Entries taken from a collection:

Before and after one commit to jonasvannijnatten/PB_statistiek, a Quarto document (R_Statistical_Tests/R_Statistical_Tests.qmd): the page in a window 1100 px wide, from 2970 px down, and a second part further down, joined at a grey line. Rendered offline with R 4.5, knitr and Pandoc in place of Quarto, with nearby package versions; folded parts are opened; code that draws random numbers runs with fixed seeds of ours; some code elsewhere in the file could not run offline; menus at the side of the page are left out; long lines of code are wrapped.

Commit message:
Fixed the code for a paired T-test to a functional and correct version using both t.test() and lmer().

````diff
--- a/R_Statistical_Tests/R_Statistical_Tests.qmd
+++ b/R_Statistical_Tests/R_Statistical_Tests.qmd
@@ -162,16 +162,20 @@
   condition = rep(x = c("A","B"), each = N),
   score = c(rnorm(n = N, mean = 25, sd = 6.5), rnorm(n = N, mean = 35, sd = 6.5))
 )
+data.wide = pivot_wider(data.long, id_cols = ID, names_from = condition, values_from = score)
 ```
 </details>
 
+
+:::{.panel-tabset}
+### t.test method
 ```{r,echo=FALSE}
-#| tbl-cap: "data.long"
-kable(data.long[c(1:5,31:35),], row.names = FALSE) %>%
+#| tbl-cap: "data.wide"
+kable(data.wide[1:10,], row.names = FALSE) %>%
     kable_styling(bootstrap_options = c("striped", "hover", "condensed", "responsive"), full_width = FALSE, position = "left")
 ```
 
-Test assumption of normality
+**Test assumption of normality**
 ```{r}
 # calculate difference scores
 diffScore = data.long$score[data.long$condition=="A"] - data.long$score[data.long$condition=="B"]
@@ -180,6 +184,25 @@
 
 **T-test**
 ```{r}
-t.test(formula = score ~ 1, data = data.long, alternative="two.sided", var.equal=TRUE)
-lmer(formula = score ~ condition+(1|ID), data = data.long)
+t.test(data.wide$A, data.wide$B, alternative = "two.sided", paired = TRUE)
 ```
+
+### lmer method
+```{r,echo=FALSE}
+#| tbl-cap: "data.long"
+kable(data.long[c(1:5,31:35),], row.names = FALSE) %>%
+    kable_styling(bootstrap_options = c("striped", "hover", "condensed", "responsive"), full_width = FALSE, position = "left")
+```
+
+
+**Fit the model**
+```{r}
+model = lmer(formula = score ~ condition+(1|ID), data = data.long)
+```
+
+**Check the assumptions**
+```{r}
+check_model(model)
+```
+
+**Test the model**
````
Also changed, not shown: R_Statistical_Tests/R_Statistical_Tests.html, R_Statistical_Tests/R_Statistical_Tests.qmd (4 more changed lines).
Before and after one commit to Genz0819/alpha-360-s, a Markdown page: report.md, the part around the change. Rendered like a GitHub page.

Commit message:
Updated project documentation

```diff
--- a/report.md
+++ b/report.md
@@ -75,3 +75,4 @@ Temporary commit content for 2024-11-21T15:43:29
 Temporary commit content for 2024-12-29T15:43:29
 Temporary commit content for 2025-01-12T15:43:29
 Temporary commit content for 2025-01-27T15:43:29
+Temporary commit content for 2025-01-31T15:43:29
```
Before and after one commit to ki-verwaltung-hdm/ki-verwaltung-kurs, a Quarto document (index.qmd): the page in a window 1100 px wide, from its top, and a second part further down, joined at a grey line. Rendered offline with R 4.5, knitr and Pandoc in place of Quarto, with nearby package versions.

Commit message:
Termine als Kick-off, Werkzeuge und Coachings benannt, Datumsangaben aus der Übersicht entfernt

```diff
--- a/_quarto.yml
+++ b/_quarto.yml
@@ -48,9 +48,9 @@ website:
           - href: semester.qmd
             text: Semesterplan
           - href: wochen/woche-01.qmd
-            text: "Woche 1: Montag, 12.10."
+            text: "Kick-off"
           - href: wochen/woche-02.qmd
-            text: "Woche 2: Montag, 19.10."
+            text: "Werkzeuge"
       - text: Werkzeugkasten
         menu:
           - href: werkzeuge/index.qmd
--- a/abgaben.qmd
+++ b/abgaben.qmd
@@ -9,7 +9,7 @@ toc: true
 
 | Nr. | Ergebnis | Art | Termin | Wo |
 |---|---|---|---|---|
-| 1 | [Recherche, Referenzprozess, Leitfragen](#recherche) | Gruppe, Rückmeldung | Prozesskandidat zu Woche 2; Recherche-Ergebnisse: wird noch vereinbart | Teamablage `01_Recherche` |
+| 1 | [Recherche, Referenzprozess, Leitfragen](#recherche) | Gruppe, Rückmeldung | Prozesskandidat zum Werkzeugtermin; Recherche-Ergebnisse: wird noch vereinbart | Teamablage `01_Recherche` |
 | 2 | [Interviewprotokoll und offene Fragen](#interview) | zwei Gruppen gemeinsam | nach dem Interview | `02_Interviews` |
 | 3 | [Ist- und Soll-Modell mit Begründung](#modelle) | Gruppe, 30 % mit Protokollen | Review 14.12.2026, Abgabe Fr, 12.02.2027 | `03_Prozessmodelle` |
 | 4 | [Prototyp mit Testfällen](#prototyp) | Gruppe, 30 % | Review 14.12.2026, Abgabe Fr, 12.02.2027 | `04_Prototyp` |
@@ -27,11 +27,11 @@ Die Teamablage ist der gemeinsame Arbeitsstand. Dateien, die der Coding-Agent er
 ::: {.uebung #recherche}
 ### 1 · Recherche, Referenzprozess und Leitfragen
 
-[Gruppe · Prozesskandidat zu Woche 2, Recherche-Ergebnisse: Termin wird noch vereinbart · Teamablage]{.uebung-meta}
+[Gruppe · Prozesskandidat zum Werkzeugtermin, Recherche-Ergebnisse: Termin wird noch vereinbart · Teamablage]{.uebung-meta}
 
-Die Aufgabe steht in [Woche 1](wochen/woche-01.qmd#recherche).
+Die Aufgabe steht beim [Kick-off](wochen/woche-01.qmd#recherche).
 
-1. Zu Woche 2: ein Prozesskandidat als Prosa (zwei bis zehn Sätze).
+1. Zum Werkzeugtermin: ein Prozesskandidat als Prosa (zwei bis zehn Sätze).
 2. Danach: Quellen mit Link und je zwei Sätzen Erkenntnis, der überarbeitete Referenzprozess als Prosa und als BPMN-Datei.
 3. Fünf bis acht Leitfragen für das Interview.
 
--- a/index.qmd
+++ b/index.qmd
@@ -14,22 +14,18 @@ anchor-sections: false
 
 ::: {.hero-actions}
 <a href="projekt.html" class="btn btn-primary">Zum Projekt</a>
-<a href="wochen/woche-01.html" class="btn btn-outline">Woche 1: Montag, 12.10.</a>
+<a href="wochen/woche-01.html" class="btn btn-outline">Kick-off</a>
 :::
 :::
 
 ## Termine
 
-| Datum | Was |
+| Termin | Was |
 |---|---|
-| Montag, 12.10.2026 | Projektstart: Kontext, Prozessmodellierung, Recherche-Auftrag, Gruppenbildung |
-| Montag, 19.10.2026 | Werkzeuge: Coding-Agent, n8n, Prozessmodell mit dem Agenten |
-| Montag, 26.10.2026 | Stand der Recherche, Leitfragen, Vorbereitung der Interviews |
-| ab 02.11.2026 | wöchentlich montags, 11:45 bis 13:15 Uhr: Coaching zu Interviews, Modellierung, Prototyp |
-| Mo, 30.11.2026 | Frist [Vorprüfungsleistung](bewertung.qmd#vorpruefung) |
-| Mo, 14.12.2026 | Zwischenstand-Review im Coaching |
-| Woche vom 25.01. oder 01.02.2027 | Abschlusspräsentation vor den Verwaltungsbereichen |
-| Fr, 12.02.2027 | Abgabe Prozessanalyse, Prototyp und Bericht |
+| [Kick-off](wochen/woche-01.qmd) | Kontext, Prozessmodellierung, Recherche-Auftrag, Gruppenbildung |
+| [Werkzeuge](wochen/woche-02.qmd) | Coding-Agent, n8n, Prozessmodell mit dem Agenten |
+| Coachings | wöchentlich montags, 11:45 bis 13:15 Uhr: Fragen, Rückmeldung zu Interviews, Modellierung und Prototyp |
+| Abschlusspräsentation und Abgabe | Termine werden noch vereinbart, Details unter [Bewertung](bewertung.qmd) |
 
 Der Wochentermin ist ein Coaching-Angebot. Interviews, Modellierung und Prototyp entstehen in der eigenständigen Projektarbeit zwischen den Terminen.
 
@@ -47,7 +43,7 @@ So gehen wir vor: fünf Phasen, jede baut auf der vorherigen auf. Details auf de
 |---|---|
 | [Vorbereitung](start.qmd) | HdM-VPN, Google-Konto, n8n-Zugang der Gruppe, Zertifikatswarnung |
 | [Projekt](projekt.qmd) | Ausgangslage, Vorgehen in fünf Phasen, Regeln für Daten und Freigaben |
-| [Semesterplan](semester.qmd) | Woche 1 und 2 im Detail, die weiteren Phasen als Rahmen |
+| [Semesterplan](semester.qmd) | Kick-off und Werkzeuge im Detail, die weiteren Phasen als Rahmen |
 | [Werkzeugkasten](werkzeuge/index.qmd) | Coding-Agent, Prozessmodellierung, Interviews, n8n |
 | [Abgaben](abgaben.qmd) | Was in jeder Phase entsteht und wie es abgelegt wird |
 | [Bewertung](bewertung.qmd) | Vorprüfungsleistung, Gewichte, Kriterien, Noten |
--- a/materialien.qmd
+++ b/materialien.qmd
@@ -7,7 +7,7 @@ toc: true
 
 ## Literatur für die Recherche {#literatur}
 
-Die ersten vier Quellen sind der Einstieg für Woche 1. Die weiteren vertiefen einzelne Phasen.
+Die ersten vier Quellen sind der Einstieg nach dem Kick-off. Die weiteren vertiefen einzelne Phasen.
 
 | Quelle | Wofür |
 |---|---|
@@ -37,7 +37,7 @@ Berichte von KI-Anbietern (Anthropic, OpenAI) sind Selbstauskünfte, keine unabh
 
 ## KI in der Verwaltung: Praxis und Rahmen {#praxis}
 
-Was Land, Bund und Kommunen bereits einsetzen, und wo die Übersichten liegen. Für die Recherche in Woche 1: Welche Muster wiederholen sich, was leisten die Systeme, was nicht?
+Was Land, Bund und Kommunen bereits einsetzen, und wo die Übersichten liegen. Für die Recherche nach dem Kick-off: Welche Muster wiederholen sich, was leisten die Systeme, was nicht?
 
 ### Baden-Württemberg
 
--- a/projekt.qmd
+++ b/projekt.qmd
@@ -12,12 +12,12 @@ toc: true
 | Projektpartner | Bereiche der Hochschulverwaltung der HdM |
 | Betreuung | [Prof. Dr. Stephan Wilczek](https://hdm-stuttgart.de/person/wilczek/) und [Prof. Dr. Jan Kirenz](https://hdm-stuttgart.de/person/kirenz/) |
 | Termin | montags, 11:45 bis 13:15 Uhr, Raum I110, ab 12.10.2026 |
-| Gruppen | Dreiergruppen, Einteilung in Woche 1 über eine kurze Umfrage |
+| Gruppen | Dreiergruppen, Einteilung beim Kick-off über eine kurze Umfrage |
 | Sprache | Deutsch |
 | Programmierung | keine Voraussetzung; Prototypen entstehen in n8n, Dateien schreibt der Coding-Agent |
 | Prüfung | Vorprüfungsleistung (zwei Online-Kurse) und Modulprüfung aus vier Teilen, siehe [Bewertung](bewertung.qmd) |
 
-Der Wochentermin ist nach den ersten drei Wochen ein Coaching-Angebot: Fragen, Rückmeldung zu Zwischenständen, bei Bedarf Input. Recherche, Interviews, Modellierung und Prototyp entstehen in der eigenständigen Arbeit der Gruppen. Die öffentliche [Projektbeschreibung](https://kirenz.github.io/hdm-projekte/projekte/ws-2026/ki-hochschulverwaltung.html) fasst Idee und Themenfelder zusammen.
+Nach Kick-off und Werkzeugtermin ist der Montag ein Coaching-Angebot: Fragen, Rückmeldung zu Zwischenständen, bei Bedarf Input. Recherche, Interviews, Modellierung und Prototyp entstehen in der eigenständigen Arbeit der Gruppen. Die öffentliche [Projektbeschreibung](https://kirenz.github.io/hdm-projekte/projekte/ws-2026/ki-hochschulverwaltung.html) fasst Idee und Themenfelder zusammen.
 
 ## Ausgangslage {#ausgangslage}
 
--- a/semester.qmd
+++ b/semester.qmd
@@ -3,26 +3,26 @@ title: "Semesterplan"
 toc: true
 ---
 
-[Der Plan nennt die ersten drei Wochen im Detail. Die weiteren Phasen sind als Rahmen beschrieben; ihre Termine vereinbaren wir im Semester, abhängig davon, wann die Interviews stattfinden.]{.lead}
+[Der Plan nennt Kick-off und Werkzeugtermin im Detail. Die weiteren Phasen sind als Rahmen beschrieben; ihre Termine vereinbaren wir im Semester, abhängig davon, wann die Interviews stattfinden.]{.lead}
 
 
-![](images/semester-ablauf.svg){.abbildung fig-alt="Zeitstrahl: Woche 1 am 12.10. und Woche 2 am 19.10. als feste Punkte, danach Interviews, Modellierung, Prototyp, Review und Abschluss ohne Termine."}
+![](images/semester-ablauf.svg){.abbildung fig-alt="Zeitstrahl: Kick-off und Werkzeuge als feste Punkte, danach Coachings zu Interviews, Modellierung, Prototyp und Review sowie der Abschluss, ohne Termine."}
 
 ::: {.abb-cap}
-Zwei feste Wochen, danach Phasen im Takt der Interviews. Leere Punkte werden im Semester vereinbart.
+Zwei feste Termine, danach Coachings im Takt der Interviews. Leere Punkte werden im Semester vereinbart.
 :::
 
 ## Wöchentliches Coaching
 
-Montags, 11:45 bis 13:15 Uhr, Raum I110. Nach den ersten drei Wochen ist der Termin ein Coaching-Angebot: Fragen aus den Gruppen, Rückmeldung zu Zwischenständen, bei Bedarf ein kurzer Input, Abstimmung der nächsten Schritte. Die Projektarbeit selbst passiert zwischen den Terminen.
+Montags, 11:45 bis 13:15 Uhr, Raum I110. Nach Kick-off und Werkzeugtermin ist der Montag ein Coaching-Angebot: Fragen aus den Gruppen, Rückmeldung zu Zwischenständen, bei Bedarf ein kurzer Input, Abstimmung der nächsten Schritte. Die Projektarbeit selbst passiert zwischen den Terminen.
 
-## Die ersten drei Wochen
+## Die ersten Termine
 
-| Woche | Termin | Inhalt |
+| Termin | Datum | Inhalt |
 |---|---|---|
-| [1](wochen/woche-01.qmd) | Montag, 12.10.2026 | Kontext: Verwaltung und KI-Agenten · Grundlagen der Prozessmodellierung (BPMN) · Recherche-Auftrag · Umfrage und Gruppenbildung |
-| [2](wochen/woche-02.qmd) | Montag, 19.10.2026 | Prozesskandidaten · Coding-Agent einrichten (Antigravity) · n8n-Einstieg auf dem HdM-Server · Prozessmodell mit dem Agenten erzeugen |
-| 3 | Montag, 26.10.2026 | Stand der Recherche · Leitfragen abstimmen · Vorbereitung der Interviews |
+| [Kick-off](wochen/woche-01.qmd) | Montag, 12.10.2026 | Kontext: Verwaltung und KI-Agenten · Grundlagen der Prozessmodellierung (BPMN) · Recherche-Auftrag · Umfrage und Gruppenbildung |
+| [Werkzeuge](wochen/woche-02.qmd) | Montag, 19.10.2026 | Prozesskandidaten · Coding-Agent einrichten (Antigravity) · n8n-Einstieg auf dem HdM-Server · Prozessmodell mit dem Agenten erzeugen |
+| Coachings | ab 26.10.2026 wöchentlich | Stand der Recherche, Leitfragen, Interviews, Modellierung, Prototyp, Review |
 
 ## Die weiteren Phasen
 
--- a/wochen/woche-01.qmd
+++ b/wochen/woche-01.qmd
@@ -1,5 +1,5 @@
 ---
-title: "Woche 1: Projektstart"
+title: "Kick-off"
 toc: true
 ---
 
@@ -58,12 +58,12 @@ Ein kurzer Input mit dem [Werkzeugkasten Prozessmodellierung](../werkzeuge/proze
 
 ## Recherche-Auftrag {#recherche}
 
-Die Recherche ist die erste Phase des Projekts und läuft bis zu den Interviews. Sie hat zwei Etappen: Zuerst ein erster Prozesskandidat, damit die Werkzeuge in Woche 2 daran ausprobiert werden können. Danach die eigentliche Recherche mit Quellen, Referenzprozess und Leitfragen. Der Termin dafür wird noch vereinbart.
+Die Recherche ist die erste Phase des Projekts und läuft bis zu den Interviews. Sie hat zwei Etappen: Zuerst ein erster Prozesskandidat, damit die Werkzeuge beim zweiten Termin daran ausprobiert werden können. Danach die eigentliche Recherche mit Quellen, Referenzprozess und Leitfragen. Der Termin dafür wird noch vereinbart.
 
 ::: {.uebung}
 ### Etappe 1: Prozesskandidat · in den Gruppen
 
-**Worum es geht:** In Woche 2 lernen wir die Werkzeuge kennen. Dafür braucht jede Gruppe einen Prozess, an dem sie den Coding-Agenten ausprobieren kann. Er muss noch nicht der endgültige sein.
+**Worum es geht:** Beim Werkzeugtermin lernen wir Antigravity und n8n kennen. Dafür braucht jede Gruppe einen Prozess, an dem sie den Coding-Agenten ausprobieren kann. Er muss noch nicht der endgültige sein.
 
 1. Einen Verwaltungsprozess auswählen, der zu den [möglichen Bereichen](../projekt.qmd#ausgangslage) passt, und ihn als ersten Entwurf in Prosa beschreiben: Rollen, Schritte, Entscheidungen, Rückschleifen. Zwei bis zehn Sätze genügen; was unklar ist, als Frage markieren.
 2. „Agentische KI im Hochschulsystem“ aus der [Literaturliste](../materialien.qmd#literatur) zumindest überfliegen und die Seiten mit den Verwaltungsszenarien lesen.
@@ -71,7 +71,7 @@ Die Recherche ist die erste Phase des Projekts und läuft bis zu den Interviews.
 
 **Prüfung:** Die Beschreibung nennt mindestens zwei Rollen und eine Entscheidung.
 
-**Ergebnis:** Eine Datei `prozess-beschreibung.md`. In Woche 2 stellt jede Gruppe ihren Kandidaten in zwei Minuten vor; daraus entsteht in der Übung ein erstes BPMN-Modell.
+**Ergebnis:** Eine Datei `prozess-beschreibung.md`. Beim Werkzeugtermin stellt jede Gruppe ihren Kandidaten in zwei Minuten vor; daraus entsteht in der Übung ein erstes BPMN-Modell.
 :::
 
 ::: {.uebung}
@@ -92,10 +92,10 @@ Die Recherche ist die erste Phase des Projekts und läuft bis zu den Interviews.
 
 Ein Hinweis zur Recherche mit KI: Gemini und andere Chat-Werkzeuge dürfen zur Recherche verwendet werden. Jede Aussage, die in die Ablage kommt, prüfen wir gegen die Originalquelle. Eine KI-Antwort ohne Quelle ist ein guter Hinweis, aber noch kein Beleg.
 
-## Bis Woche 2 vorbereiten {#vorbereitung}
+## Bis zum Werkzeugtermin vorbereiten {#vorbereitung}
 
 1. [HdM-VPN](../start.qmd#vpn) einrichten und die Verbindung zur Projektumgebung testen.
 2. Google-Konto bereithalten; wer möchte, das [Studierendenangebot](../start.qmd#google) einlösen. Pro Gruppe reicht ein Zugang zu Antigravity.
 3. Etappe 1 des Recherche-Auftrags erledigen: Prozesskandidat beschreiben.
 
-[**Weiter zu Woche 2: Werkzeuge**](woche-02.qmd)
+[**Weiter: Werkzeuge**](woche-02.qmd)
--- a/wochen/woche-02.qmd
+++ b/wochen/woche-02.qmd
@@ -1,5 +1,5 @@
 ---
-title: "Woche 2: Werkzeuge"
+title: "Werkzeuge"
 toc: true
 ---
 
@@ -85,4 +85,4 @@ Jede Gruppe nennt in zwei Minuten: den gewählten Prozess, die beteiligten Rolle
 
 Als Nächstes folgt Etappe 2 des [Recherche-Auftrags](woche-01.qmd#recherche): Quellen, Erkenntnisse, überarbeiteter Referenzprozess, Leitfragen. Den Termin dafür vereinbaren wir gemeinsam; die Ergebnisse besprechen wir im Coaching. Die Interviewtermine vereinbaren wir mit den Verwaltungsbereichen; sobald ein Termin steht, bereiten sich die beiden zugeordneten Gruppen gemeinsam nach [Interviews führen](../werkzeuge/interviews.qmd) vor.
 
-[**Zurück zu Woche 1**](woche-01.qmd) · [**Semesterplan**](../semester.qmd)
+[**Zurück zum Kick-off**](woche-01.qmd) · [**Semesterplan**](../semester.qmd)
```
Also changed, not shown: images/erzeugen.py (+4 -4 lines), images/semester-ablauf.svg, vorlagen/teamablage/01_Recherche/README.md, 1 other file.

## Requirement
In the records above, find each line with the word "materialien" and copy it out.

## Output below
--- a/materialien.qmd
+++ b/materialien.qmd
 2. „Agentische KI im Hochschulsystem“ aus der [Literaturliste](../materialien.qmd#literatur) zumindest überfliegen und die Seiten mit den Verwaltungsszenarien lesen.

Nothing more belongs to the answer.